i.m. Dermot Healy

I carry the books of your poetry like relics,
Read them as a pilgrim reads his own footprint.
Even now, you are taller, burlier than me, 
Like a statue chiselled from peninsula flint.


Did the colours of Ballyconnell change,
Or dim in accordance with the season?
Does the wind still rampage over the rocks,
The Atlantic’
s polar, colourless treason? 


I carry the books of your poetry like dreams
That refuse to be forgotten or denied.
In fathoms-deep winter, or the pinnacle of spring,
I try to kneel before the swell of the tide.


Do you watch for a flock of barnacle geese,
Your winged time-keepers, and wave to them
As they soar over your cottage’
s metal roof?
Does their yearly flight console, or condemn?


I carry the books of your poetry like blades
To cut through the knots of my illiteracy.  
I was one of your more wretched disciples,
Untrained, untutored in your legacy.


Before all that, you were a hitcher to Dublin,
And then a veteran of London’
s building sites.
There you answered the private demand of poetry,
Forfeited your shelter from arctic lights. 


I carry the books of your poetry like banners,
Hold them aloft for crusades yet to come.  
Outnumbered by the terse cavalry of your words,
I am the squire, apprenticed to your martyrdom.      


At your readings, you wore a farmers overall,
Your specs at half-mast, your eyes boiling over.
Your voice was a concerto, scaly with cadence,
Flinted accent and softly-vowelled timbre.


I carry the books of your poetry like friends.
The stereo spews endless jazz into the air.
Literature is as good a hiding place as any.
I can watch the evening news without fear.


I remember you in the Hugh Lane Gallery,
Suffused with cold gusts, even in summertime.
Your voice echoed and reheated every corner,
Unblocking every ear of the deafness of rhyme,   


The violin, clarinet and cello abiding your words
As waves abide a ship, while you read poetry
From your third collection, and I, eleven years old,
Heard verse make its first private demand of me.

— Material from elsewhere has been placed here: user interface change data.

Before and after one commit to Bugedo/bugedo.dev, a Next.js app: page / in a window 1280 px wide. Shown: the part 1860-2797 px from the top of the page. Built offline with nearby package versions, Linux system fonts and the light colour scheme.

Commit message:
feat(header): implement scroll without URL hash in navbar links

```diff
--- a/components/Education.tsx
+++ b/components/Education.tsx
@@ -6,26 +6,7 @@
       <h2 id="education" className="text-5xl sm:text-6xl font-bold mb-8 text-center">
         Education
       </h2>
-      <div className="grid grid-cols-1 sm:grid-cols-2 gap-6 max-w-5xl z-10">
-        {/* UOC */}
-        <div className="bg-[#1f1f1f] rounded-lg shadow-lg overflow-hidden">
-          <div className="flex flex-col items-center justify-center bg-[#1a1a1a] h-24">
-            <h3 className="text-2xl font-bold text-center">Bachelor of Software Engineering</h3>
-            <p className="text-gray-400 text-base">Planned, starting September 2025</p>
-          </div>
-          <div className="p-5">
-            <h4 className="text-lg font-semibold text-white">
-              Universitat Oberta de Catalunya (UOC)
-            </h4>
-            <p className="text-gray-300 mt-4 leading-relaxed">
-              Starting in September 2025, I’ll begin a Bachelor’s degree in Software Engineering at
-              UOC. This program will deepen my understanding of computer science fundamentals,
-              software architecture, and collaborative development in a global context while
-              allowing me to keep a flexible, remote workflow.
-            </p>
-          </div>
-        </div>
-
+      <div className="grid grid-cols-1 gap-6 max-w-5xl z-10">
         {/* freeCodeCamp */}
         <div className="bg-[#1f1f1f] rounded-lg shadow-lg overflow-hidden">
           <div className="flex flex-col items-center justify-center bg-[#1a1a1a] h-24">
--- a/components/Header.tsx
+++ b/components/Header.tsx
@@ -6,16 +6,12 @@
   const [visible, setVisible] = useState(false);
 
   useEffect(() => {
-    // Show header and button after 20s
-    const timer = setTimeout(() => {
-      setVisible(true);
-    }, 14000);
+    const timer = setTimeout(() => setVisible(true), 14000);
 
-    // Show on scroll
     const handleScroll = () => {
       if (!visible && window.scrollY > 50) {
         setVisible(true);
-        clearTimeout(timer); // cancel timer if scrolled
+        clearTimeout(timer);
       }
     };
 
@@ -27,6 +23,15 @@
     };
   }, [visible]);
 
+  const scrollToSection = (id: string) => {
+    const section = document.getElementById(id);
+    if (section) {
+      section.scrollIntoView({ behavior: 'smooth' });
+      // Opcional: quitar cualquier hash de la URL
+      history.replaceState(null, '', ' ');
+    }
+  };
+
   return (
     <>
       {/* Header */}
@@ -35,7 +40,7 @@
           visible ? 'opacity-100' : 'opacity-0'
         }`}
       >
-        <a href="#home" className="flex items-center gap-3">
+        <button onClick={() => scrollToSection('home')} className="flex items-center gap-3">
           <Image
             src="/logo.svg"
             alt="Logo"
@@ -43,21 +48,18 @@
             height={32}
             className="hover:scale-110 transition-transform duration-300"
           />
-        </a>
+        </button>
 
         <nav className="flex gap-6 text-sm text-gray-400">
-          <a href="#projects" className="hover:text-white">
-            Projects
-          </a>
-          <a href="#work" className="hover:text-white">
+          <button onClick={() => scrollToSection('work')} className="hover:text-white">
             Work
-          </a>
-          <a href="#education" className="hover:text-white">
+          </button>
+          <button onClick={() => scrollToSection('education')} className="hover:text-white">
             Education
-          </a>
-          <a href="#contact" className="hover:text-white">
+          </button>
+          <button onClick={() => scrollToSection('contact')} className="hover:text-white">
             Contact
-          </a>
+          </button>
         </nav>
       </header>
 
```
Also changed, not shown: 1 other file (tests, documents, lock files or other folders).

In summertime, you drove us through your territory,
The outer darkness of Sligo where greenery reigned.
Dog hairs littered your car’
s back seat, 
The tyres knew the road too well to puncture.


The mountain lifted its head, watching us pass
At fifty m.p.h., a waterfall spilled in white rancour,
Dairmaid and Grainne’
s Cave stayed out of reach
And the Lake of Jealousy lapped at our ankles. 


A sea wall protected you from invading waves,
Safeguarding a solitude all poets must build.
And I know I’
ll carry the books of your poetry
Until time makes me erudite, and skilled.


But I never extended my thanks for the advice
And warnings you gave, free of favour or charge.
I extend it now, mentor, keeper, friend: thank you
For the words, the elation still at large.